> **Change detection data**:
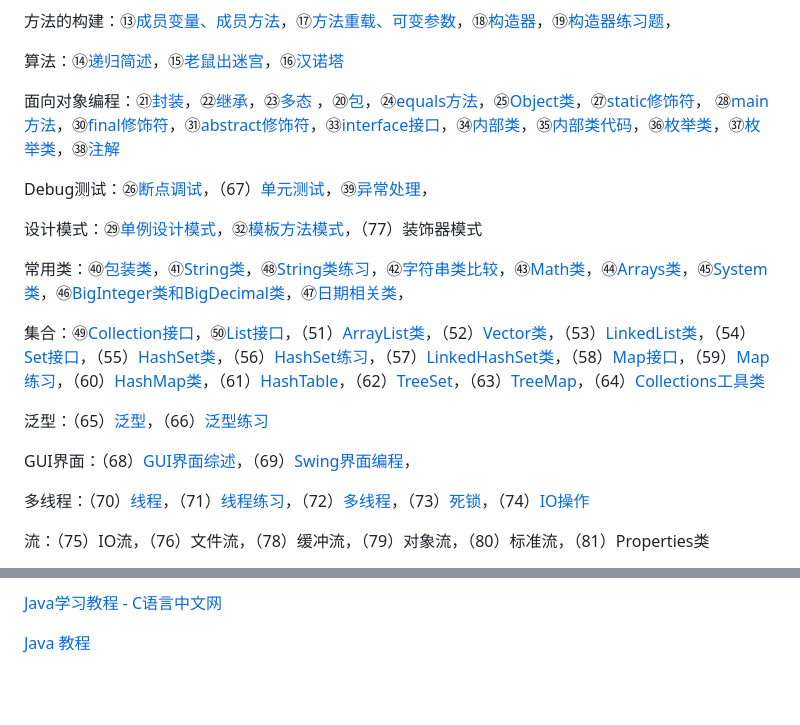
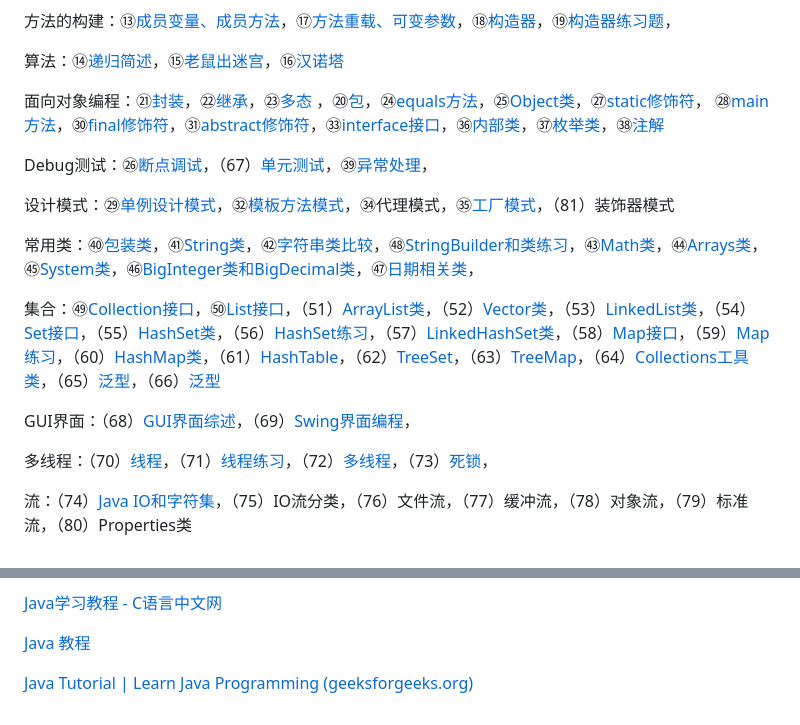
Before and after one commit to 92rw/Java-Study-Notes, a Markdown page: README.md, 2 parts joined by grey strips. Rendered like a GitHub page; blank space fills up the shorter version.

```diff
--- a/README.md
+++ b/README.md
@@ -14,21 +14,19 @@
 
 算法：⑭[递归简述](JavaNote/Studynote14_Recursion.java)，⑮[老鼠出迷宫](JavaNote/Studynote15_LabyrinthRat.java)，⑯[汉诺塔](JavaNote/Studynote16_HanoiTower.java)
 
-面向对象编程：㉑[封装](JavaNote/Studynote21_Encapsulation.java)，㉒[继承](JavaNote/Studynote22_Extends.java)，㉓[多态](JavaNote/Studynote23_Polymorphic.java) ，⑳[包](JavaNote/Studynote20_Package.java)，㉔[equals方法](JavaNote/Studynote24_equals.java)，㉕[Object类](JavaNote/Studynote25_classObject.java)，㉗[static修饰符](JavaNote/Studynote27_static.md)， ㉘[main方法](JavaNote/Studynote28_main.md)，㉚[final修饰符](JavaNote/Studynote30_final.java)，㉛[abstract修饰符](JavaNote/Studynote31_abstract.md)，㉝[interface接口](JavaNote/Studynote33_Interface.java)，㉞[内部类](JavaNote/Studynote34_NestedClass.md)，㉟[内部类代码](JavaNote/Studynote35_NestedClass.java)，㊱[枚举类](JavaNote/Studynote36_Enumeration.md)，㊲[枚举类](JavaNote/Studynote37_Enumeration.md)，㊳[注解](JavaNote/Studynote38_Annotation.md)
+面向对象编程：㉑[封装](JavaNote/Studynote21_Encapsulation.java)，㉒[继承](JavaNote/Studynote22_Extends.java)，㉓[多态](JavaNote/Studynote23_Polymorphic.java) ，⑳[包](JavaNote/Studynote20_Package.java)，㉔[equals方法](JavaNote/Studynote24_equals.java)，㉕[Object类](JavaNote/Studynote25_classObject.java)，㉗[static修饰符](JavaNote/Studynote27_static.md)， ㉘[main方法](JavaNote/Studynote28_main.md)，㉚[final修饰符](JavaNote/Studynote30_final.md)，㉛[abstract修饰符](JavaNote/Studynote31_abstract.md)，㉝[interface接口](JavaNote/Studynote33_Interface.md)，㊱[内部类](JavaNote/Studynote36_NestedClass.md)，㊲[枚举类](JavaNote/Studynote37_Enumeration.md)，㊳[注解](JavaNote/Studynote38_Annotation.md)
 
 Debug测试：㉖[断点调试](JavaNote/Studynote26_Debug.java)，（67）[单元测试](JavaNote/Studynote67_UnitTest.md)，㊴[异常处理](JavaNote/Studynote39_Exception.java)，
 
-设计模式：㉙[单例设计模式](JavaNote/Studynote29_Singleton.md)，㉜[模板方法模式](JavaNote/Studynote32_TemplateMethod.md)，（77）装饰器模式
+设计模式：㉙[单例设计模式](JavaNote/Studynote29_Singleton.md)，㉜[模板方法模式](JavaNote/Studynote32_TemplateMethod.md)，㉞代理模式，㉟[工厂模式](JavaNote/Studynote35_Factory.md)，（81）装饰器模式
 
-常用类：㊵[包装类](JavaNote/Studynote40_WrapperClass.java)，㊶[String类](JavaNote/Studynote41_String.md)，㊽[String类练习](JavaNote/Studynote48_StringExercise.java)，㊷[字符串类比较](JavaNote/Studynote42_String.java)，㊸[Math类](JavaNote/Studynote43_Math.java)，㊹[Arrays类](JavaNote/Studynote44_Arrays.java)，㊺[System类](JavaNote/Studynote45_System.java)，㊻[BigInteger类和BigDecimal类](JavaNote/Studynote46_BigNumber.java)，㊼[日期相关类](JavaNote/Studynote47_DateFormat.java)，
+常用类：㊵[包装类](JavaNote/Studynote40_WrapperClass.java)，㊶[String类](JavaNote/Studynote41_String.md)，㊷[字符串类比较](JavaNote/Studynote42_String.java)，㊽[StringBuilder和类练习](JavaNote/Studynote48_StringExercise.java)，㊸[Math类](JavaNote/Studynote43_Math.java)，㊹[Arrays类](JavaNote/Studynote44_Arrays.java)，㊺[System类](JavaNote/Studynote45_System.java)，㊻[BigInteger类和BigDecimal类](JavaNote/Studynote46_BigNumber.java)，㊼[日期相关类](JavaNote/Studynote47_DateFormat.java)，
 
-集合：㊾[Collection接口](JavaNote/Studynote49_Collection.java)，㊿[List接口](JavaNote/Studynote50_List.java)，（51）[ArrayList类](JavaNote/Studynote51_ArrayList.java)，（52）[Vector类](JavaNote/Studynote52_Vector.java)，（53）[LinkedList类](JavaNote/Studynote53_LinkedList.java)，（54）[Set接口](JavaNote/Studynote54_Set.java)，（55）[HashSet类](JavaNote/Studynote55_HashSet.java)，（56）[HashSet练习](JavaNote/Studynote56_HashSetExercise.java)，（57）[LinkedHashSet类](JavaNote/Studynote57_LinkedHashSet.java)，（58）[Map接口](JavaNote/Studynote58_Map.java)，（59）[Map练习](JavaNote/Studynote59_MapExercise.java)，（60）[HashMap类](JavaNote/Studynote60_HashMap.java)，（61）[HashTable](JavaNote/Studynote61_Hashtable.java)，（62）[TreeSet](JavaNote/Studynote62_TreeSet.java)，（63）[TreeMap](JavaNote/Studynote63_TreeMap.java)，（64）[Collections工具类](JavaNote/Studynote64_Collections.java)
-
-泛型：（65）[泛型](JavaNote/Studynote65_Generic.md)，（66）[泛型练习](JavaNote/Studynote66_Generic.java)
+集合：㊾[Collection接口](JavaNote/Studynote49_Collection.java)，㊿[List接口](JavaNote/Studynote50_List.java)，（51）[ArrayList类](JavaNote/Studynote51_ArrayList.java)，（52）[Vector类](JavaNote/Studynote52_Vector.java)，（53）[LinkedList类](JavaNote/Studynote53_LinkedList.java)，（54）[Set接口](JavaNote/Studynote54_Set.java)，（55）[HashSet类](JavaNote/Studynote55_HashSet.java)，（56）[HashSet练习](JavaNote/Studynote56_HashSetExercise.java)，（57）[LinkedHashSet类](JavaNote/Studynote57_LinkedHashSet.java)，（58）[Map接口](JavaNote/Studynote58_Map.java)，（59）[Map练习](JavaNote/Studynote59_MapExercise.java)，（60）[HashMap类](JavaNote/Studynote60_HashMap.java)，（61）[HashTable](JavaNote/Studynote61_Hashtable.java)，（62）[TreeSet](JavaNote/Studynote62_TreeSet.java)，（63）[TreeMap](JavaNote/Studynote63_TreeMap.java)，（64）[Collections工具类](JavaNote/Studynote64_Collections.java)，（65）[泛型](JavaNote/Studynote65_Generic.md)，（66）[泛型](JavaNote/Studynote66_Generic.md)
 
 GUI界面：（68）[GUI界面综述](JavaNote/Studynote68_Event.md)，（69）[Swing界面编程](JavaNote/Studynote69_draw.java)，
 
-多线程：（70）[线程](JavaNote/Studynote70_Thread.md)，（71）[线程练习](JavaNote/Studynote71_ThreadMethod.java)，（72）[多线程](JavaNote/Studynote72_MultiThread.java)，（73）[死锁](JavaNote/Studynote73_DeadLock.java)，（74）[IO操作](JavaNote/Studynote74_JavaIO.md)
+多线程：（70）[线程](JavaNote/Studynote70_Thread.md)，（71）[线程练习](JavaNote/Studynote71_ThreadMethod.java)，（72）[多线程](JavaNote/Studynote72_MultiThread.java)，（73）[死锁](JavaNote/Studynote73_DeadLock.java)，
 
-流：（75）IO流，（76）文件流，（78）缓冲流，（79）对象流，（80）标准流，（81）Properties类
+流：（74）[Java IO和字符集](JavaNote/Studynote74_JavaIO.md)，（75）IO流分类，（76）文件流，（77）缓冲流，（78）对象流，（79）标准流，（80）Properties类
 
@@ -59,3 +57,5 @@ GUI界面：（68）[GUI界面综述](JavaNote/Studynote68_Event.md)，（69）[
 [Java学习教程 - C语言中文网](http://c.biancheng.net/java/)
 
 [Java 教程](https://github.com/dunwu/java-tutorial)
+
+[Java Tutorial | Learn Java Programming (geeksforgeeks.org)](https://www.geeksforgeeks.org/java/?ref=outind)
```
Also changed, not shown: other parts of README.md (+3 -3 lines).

> **WHAT YOU ARE ASKED TO DO**: In the records, find every line that has the string "装饰器模式" and copy it.

> **RESPONSE FOR THIS EXERCISE**:
-设计模式：㉙[单例设计模式](JavaNote/Studynote29_Singleton.md)，㉜[模板方法模式](JavaNote/Studynote32_TemplateMethod.md)，（77）装饰器模式
+设计模式：㉙[单例设计模式](JavaNote/Studynote29_Singleton.md)，㉜[模板方法模式](JavaNote/Studynote32_TemplateMethod.md)，㉞代理模式，㉟[工厂模式](JavaNote/Studynote35_Factory.md)，（81）装饰器模式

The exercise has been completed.